Meeting a Dire Need
Early in the pandemic, SVMHS CMO Allen Radner, MD, asked Dausen to create the COVID Clinic from an empty office across the street from the hospital. Dausen pulled together essential clinical equipment and PPE, while engaging physician volunteers from the SVMHS hospitalist service. The clinic began seeing patients in April 2020.
“All of these patients are discharging [including from the ED] with a positive COVID test and require 14 days of isolation,” Dausen says. The Transitional Care Program calls the patients twice during the first week and weekly for 30 days. The clinic also provides additional care coordination for sicker patients with comorbid conditions or who might need oxygen or medication adjustments.

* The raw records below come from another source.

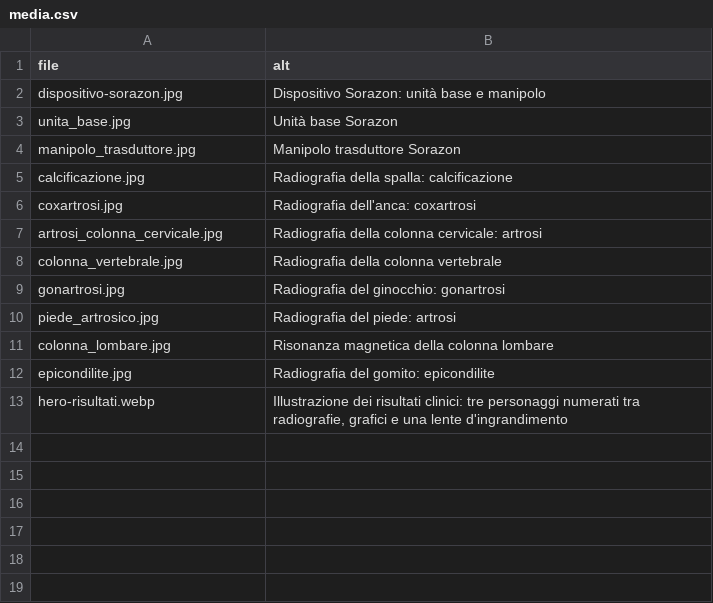
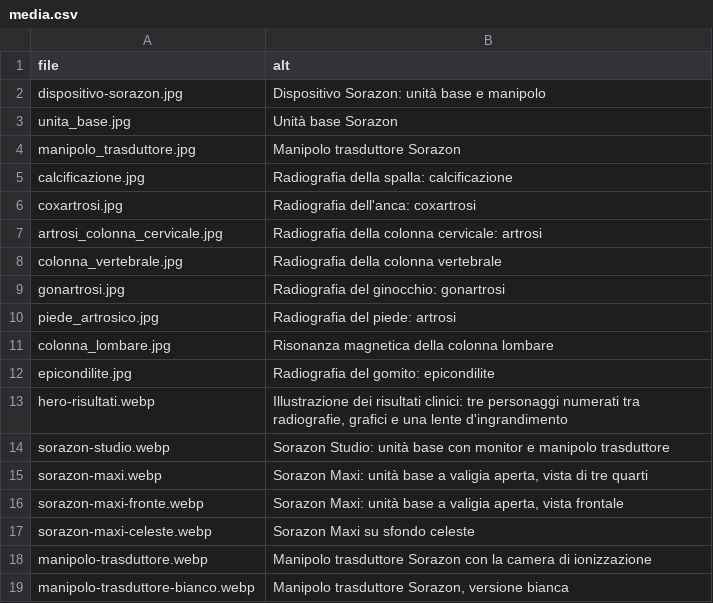
Before and after one commit to SonotronItalia/SorazonNexus, a CSV file: backend/src/seed/dati/media.csv, drawn as a sheet; the diff names each change by its address in the sheet, - before the commit and + after, or states it on an @@ line.

```diff
--- a/backend/src/seed/dati/media.csv
+++ b/backend/src/seed/dati/media.csv
+row 14: sorazon-studio.webp | Sorazon Studio: unità base con monitor e manipolo trasduttore
+row 15: sorazon-maxi.webp | Sorazon Maxi: unità base a valigia aperta, vista di tre quarti
+row 16: sorazon-maxi-fronte.webp | Sorazon Maxi: unità base a valigia aperta, vista frontale
+row 17: sorazon-maxi-celeste.webp | Sorazon Maxi su sfondo celeste
+row 18: manipolo-trasduttore.webp | Manipolo trasduttore Sorazon con la camera di ionizzazione
+row 19: manipolo-trasduttore-bianco.webp | Manipolo trasduttore Sorazon, versione bianca
```
Also changed, not shown: backend/src/seed/dati/centri.csv, 28 other files.
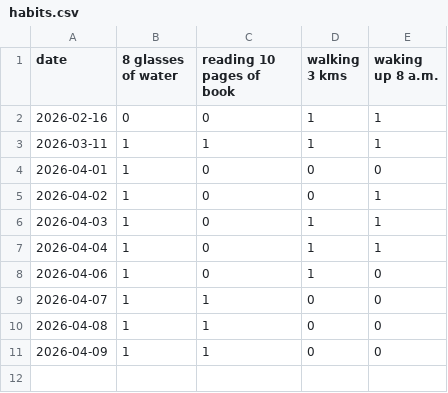
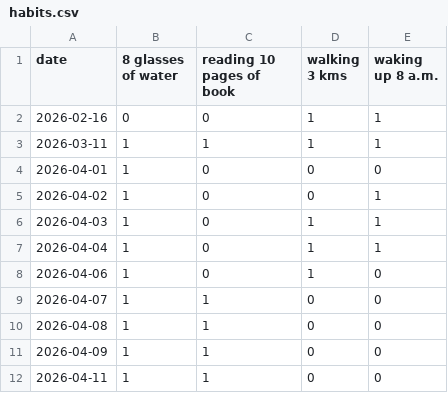
Before and after one commit to kORNkin/Habit-Tracker, a CSV file: habits.csv, drawn as a sheet.

Commit message:
Fix sort date cases, Update IsValidDate

```diff
--- a/habits.csv
+++ b/habits.csv
@@ -11 +11,2 @@ date,8 glasses of water,reading 10 pages of book,walking 3 kms,waking up 8 a.m.
 2026-04-09,1,1,0,0
+2026-04-11,1,1,0,0
```
Also changed, not shown: 1 other file.
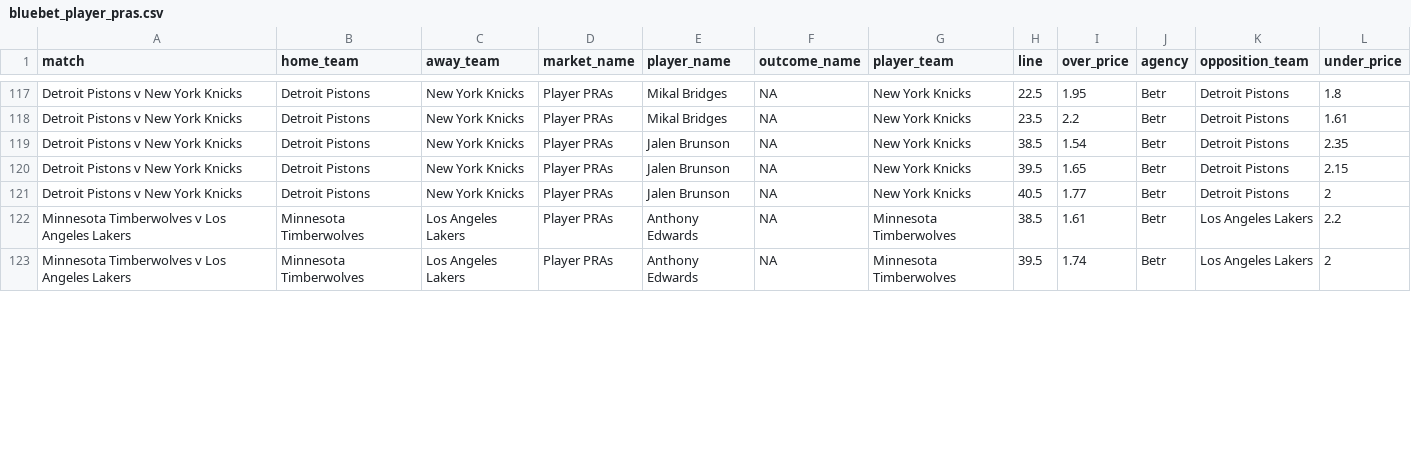
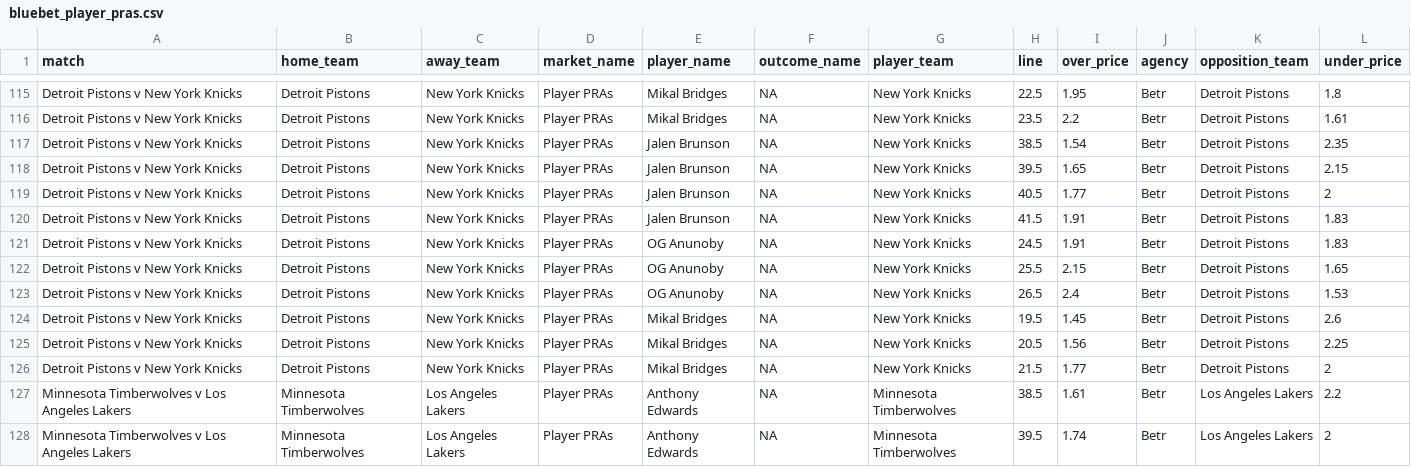
Before and after one commit to jamesbrown1417/NBA, a CSV file: Data/scraped_odds/bluebet_player_pras.csv, drawn as a sheet; only a part is shown, gaps mark what is left out; the diff covers the shown part only.

```diff
--- a/Data/scraped_odds/bluebet_player_pras.csv
+++ b/Data/scraped_odds/bluebet_player_pras.csv
@@ -121,2 +119,9 @@ Detroit Pistons v New York Knicks,Detroit Pistons,New York Knicks,Player PRAs,Ja
 Detroit Pistons v New York Knicks,Detroit Pistons,New York Knicks,Player PRAs,Jalen Brunson,NA,New York Knicks,40.5,1.77,Betr,Detroit Pistons,2
+Detroit Pistons v New York Knicks,Detroit Pistons,New York Knicks,Player PRAs,Jalen Brunson,NA,New York Knicks,41.5,1.91,Betr,Detroit Pistons,1.83
+Detroit Pistons v New York Knicks,Detroit Pistons,New York Knicks,Player PRAs,OG Anunoby,NA,New York Knicks,24.5,1.91,Betr,Detroit Pistons,1.83
+Detroit Pistons v New York Knicks,Detroit Pistons,New York Knicks,Player PRAs,OG Anunoby,NA,New York Knicks,25.5,2.15,Betr,Detroit Pistons,1.65
+Detroit Pistons v New York Knicks,Detroit Pistons,New York Knicks,Player PRAs,OG Anunoby,NA,New York Knicks,26.5,2.4,Betr,Detroit Pistons,1.53
+Detroit Pistons v New York Knicks,Detroit Pistons,New York Knicks,Player PRAs,Mikal Bridges,NA,New York Knicks,19.5,1.45,Betr,Detroit Pistons,2.6
+Detroit Pistons v New York Knicks,Detroit Pistons,New York Knicks,Player PRAs,Mikal Bridges,NA,New York Knicks,20.5,1.56,Betr,Detroit Pistons,2.25
+Detroit Pistons v New York Knicks,Detroit Pistons,New York Knicks,Player PRAs,Mikal Bridges,NA,New York Knicks,21.5,1.77,Betr,Detroit Pistons,2
 Minnesota Timberwolves v Los Angeles Lakers,Minnesota Timberwolves,Los Angeles Lakers,Player PRAs,Anthony Edwards,NA,Minnesota Timberwolves,38.5,1.61,Betr,Los Angeles Lakers,2.2
```
Also changed, not shown: 1 added row and 24 edited cells elsewhere in this file, Data/scraped_odds/bluebet_player_assists.csv, Data/scraped_odds/pointsbet_player_assists.csv, 42 other files.
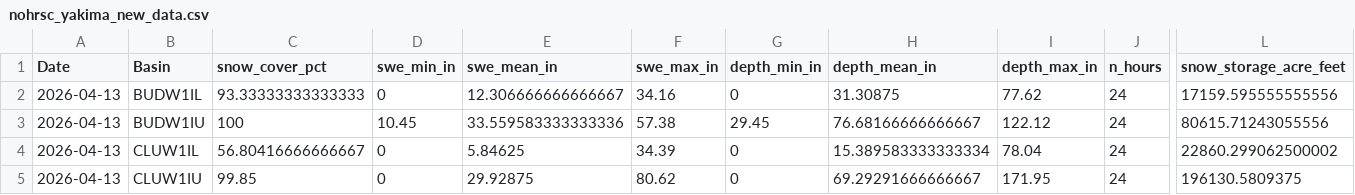
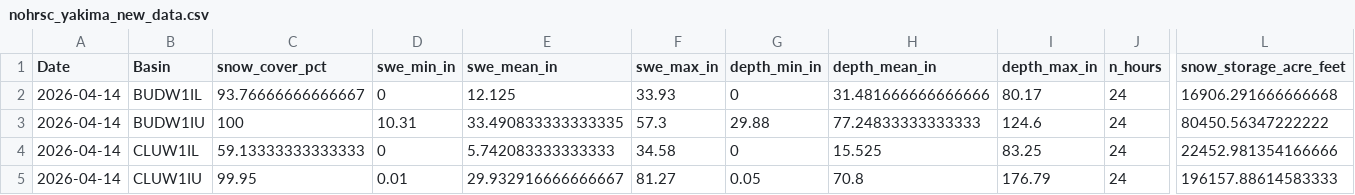
Before and after one commit to jeffmarti/yak-stor, a CSV file: data/nohrsc_yakima_new_data.csv, drawn as a sheet; only a part is shown, gaps mark what is left out; the diff covers the shown part only; the diff names each change by its address in the sheet, - before the commit and + after, or states it on an @@ line.

```diff
--- a/data/nohrsc_yakima_new_data.csv
+++ b/data/nohrsc_yakima_new_data.csv
-A2:A5 (Date): 2026-04-13
+A2:A5 (Date): 2026-04-14
-C2 (snow_cover_pct): 93.33333333333333
+C2 (snow_cover_pct): 93.76666666666667
-E2 (swe_mean_in): 12.306666666666667
+E2 (swe_mean_in): 12.125
-F2 (swe_max_in): 34.16
+F2 (swe_max_in): 33.93
-H2 (depth_mean_in): 31.30875
+H2 (depth_mean_in): 31.481666666666666
-I2 (depth_max_in): 77.62
+I2 (depth_max_in): 80.17
-L2 (snow_storage_acre_feet): 17159.595555555556
+L2 (snow_storage_acre_feet): 16906.291666666668
-D3 (swe_min_in): 10.45
+D3 (swe_min_in): 10.31
-E3 (swe_mean_in): 33.559583333333336
+E3 (swe_mean_in): 33.490833333333335
-F3 (swe_max_in): 57.38
+F3 (swe_max_in): 57.3
-G3 (depth_min_in): 29.45
+G3 (depth_min_in): 29.88
-H3 (depth_mean_in): 76.68166666666667
+H3 (depth_mean_in): 77.24833333333333
-I3 (depth_max_in): 122.12
+I3 (depth_max_in): 124.6
-L3 (snow_storage_acre_feet): 80615.71243055556
+L3 (snow_storage_acre_feet): 80450.56347222222
-C4 (snow_cover_pct): 56.80416666666667
+C4 (snow_cover_pct): 59.13333333333333
-E4 (swe_mean_in): 5.84625
+E4 (swe_mean_in): 5.742083333333333
-F4 (swe_max_in): 34.39
+F4 (swe_max_in): 34.58
-H4 (depth_mean_in): 15.389583333333334
+H4 (depth_mean_in): 15.525
-I4 (depth_max_in): 78.04
+I4 (depth_max_in): 83.25
-L4 (snow_storage_acre_feet): 22860.299062500002
+L4 (snow_storage_acre_feet): 22452.981354166666
-C5 (snow_cover_pct): 99.85
+C5 (snow_cover_pct): 99.95
-D5 (swe_min_in): 0
+D5 (swe_min_in): 0.01
-E5 (swe_mean_in): 29.92875
+E5 (swe_mean_in): 29.932916666666667
-F5 (swe_max_in): 80.62
+F5 (swe_max_in): 81.27
-G5 (depth_min_in): 0
+G5 (depth_min_in): 0.05
-H5 (depth_mean_in): 69.29291666666667
+H5 (depth_mean_in): 70.8
-I5 (depth_max_in): 171.95
+I5 (depth_max_in): 176.79
-L5 (snow_storage_acre_feet): 196130.5809375
+L5 (snow_storage_acre_feet): 196157.88614583333
```
Also changed, not shown: 52 edited cells elsewhere in this file, data/nwrfc_runoff_monthly.csv, 4 other files.
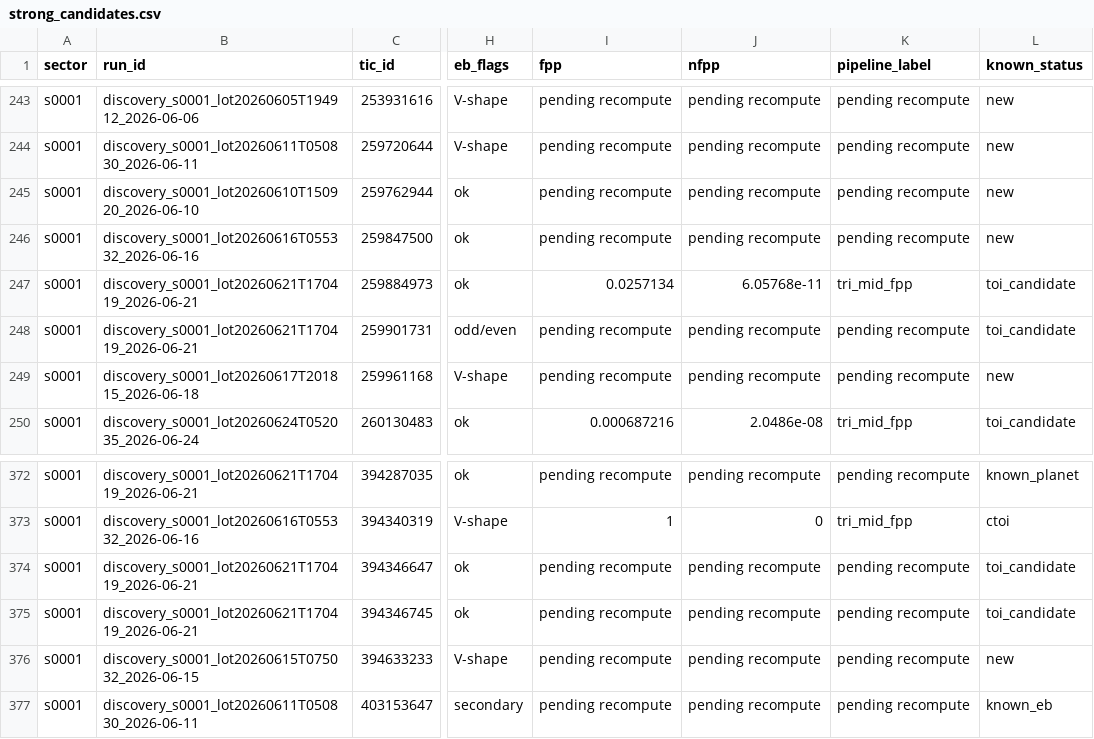
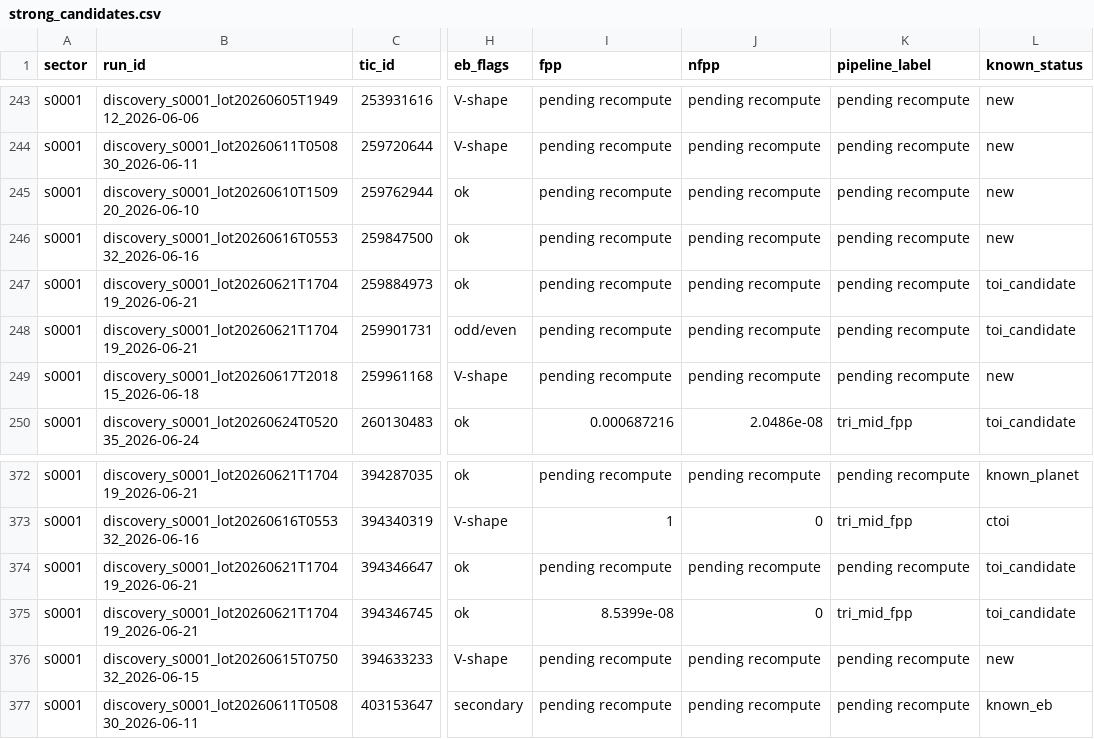
Before and after one commit to exonit-project/exonit-results, a CSV file: candidates/strong_candidates.csv, drawn as a sheet; only a part is shown, gaps mark what is left out; the diff names each change by its address in the sheet, - before the commit and + after, or states it on an @@ line.

```diff
--- a/candidates/strong_candidates.csv
+++ b/candidates/strong_candidates.csv
-I247 (fpp): 0.0257134
+I247 (fpp): pending recompute
-J247 (nfpp): 6.05768e-11
+J247 (nfpp): pending recompute
-K247 (pipeline_label): tri_mid_fpp
+K247 (pipeline_label): pending recompute
-I375 (fpp): pending recompute
+I375 (fpp): 8.5399e-08
-J375 (nfpp): pending recompute
+J375 (nfpp): 0
-K375 (pipeline_label): pending recompute
+K375 (pipeline_label): tri_mid_fpp
```
Also changed, not shown: 3 other files.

Initially, clinicians saw one to four patients a day. Without dedicated RN staff, Dausen herself cleared three hours a day to see patients along-side the hospitalist. As the pandemic wore on, the caseload increased, necessitating a move to a larger space, with four exam rooms, where dedicated staff could provide in-person follow-up appointments two full days a week, seeing as many as 30 patients per day.
“We’ve even had quite a few patients come in to be checked and realize they’re in A-fib or with pulmonary edema or embolisms,” Dausen says. “I truly believe if some of our patients had not come to their appointments – they would not have survived.”
Saving Lives, Preventing Readmissions
“I truly believe if some of our patients had not come to their appointments – they would not have survived.”
Melissa Dausen, BSN, RN, CCM
Director, Continuum of Care
Dausen feels certain that Brooke Robinson, RN, CCM, Transitional Care Coordinator, may well have saved one patient’s life. During this patient’s hospital admission, it became clear that he was resistant to using the needed oxygen at home. Concerned, Robinson spoke to him several times in the first few days after discharge and arranged for the oxygen company to show him how to use the oxygen. Eventually, she sent a transport team to bring the patient in for a follow-up appointment.
“When he got here, he was gray and ashen, with his oxygen saturation at 70%,” Dausen says. “He was admitted immediately, got better, and eventually was discharged home.” Robinson received a DAISY Award® for her passion and persistence.
As of January 5, 2021, the COVID Clinic had covered more than 1,000 patient visits since opening, keeping the readmission rate for its highly vulnerable patients to less than 6.5%. Dausen says those results speak to the dedication of the nurses, the hospitalists that stepped up and the unwavering support from SVMHS hospital administration.